Bearing in mind the increase in performance and payload, and potentially loiter time, over existing light attack platforms, the B-350 might instead find itself facing competition from ‘medium’ attack aircraft such as the Sierra Nevada Corporation MC-145B Wily Coyote. On the other hand, the Emirati design is unique as a heavy single-turboprop design optimized for this kind of work.

A potential point in favor of B-350 exports is that the aircraft will likely be free of systems covered by the U.S.-imposed International Traffic in Arms Regulation (ITAR) framework, under which the U.S. Department of State can restrict exports to certain countries. The B-250 was developed to be ITAR-free, and the same will probably be the case for the B-350, hence the locally made munitions on display alongside the mock-up.

However, the manufacturer has so far remained tight-lipped about either internal requirements or export prospects, and we really don’t know how far this project has progressed, beyond the mock-up on show in Dubai.

According to CHARVÁT AXL, that company signed a contract, apparently in 2020, to deliver landing gear kits for three flying prototypes of the B-350 within three years, with the first set to be delivered within 18 months.
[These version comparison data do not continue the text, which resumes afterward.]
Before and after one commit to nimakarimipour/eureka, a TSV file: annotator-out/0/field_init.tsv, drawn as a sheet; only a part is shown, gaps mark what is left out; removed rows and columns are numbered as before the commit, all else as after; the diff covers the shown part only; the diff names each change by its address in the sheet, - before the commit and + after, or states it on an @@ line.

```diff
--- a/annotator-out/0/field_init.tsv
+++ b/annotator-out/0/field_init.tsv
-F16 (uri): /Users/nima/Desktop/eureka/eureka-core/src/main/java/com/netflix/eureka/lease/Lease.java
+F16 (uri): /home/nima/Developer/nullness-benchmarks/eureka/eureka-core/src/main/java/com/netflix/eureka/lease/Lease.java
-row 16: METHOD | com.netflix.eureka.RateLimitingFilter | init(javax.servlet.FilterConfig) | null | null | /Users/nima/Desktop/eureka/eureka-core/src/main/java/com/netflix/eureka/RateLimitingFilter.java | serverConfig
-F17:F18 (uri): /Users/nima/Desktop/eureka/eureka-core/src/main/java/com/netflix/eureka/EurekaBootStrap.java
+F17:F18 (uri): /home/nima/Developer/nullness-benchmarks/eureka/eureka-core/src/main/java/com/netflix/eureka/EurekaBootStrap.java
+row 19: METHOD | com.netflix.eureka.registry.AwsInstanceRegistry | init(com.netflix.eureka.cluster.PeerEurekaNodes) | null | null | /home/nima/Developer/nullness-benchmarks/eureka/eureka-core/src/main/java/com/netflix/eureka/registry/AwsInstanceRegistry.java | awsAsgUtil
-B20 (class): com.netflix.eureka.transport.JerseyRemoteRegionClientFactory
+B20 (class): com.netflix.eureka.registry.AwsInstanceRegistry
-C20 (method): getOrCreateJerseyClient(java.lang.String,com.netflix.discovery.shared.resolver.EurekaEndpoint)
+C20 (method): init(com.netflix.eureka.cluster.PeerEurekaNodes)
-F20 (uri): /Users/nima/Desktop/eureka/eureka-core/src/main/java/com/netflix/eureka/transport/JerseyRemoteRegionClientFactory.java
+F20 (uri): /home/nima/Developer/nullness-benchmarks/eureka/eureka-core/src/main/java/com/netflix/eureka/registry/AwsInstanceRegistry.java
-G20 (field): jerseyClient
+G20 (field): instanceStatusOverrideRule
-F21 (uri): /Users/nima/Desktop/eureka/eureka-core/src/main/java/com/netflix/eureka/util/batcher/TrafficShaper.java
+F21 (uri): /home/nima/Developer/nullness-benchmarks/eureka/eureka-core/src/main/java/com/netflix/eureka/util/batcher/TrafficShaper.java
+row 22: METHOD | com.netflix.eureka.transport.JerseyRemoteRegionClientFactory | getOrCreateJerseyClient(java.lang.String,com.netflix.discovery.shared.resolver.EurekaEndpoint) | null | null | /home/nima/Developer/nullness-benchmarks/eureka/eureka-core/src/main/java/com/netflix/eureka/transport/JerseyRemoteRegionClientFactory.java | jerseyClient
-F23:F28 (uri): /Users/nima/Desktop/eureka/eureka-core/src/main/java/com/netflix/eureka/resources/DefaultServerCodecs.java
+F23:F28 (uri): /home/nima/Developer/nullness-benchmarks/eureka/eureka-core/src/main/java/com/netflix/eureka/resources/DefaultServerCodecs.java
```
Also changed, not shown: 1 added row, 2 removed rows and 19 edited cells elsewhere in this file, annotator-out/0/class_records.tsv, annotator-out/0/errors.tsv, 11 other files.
If that’s the case, we might not have to wait long to see a real B-350, by which time Calidus will hopefully have revealed more about its plans for this intriguing giant.

Contact the author: thomas@thedrive.com